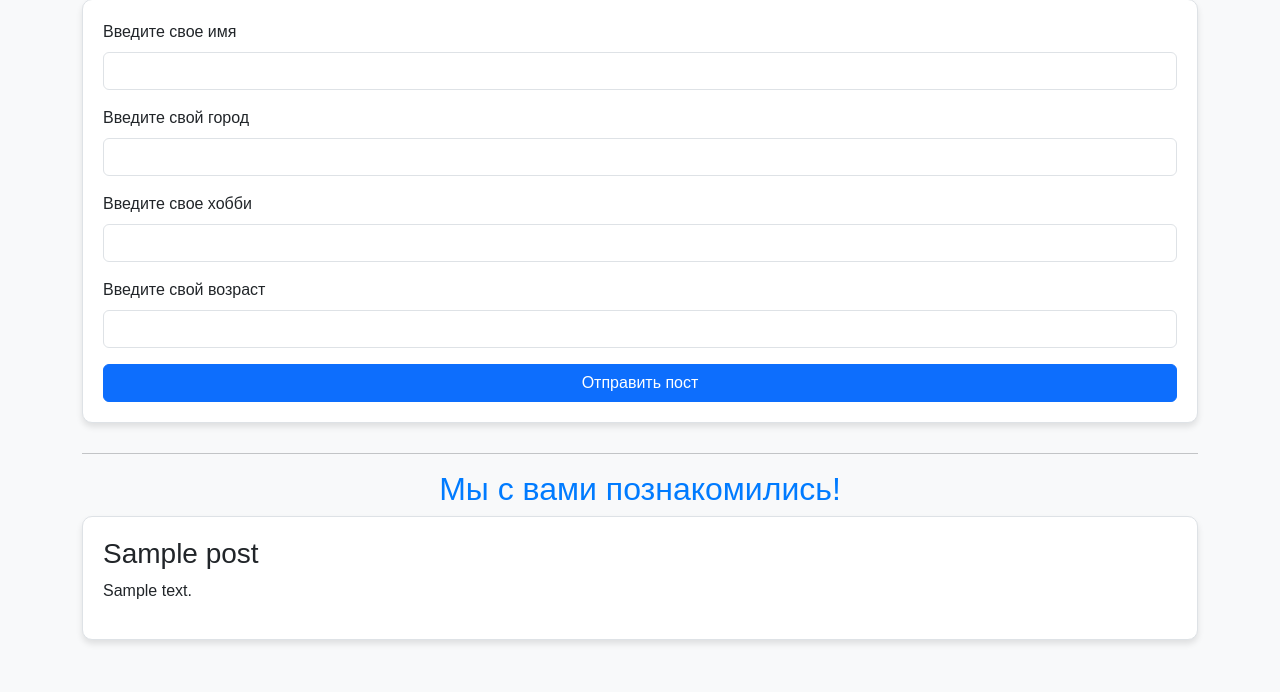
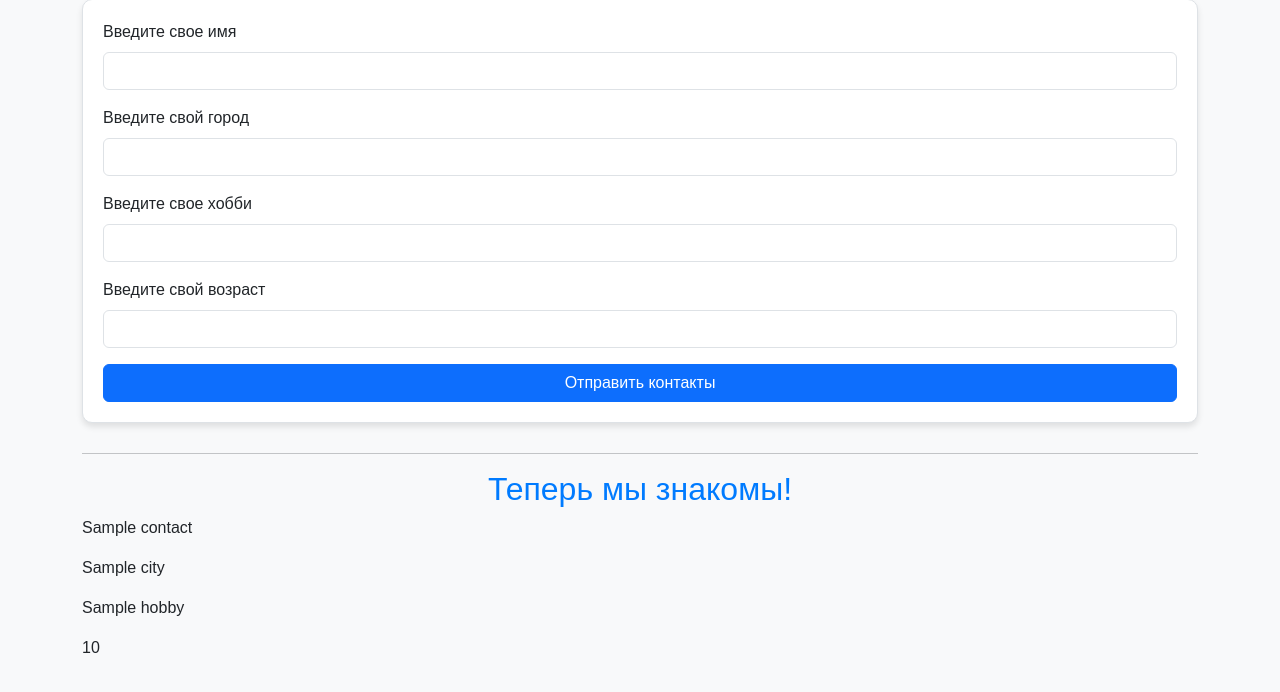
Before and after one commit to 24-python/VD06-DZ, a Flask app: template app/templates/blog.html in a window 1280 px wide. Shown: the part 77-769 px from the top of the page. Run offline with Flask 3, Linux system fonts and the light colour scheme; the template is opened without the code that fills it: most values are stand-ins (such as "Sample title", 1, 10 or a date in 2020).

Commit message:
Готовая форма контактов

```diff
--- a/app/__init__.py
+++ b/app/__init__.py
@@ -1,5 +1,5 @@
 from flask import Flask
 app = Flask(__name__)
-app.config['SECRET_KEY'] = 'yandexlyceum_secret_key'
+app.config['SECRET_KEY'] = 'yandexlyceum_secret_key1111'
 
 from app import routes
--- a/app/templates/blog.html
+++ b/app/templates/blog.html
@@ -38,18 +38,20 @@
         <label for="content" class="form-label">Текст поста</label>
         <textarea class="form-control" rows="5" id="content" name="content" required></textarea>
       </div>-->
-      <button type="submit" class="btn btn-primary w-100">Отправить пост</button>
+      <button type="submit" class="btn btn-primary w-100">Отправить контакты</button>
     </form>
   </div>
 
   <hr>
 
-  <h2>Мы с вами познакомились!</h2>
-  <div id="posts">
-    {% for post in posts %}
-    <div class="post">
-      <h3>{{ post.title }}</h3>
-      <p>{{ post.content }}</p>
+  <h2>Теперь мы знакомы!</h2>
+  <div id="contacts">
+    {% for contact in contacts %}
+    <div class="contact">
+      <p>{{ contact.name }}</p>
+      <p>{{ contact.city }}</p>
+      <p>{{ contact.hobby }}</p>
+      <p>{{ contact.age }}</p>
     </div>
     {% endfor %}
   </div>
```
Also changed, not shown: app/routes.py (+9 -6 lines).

> **Exercise description**: Go back to the records above and write them out exactly, without the pictures.

> **Exercise output**:
Before and after one commit to 24-python/VD06-DZ, a Flask app: template app/templates/blog.html in a window 1280 px wide. Shown: the part 77-769 px from the top of the page. Run offline with Flask 3, Linux system fonts and the light colour scheme; the template is opened without the code that fills it: most values are stand-ins (such as "Sample title", 1, 10 or a date in 2020).

Commit message:
Готовая форма контактов

```diff
--- a/app/__init__.py
+++ b/app/__init__.py
@@ -1,5 +1,5 @@
 from flask import Flask
 app = Flask(__name__)
-app.config['SECRET_KEY'] = 'yandexlyceum_secret_key'
+app.config['SECRET_KEY'] = 'yandexlyceum_secret_key1111'
 
 from app import routes
--- a/app/templates/blog.html
+++ b/app/templates/blog.html
@@ -38,18 +38,20 @@
         <label for="content" class="form-label">Текст поста</label>
         <textarea class="form-control" rows="5" id="content" name="content" required></textarea>
       </div>-->
-      <button type="submit" class="btn btn-primary w-100">Отправить пост</button>
+      <button type="submit" class="btn btn-primary w-100">Отправить контакты</button>
     </form>
   </div>
 
   <hr>
 
-  <h2>Мы с вами познакомились!</h2>
-  <div id="posts">
-    {% for post in posts %}
-    <div class="post">
-      <h3>{{ post.title }}</h3>
-      <p>{{ post.content }}</p>
+  <h2>Теперь мы знакомы!</h2>
+  <div id="contacts">
+    {% for contact in contacts %}
+    <div class="contact">
+      <p>{{ contact.name }}</p>
+      <p>{{ contact.city }}</p>
+      <p>{{ contact.hobby }}</p>
+      <p>{{ contact.age }}</p>
     </div>
     {% endfor %}
   </div>
```
Also changed, not shown: app/routes.py (+9 -6 lines).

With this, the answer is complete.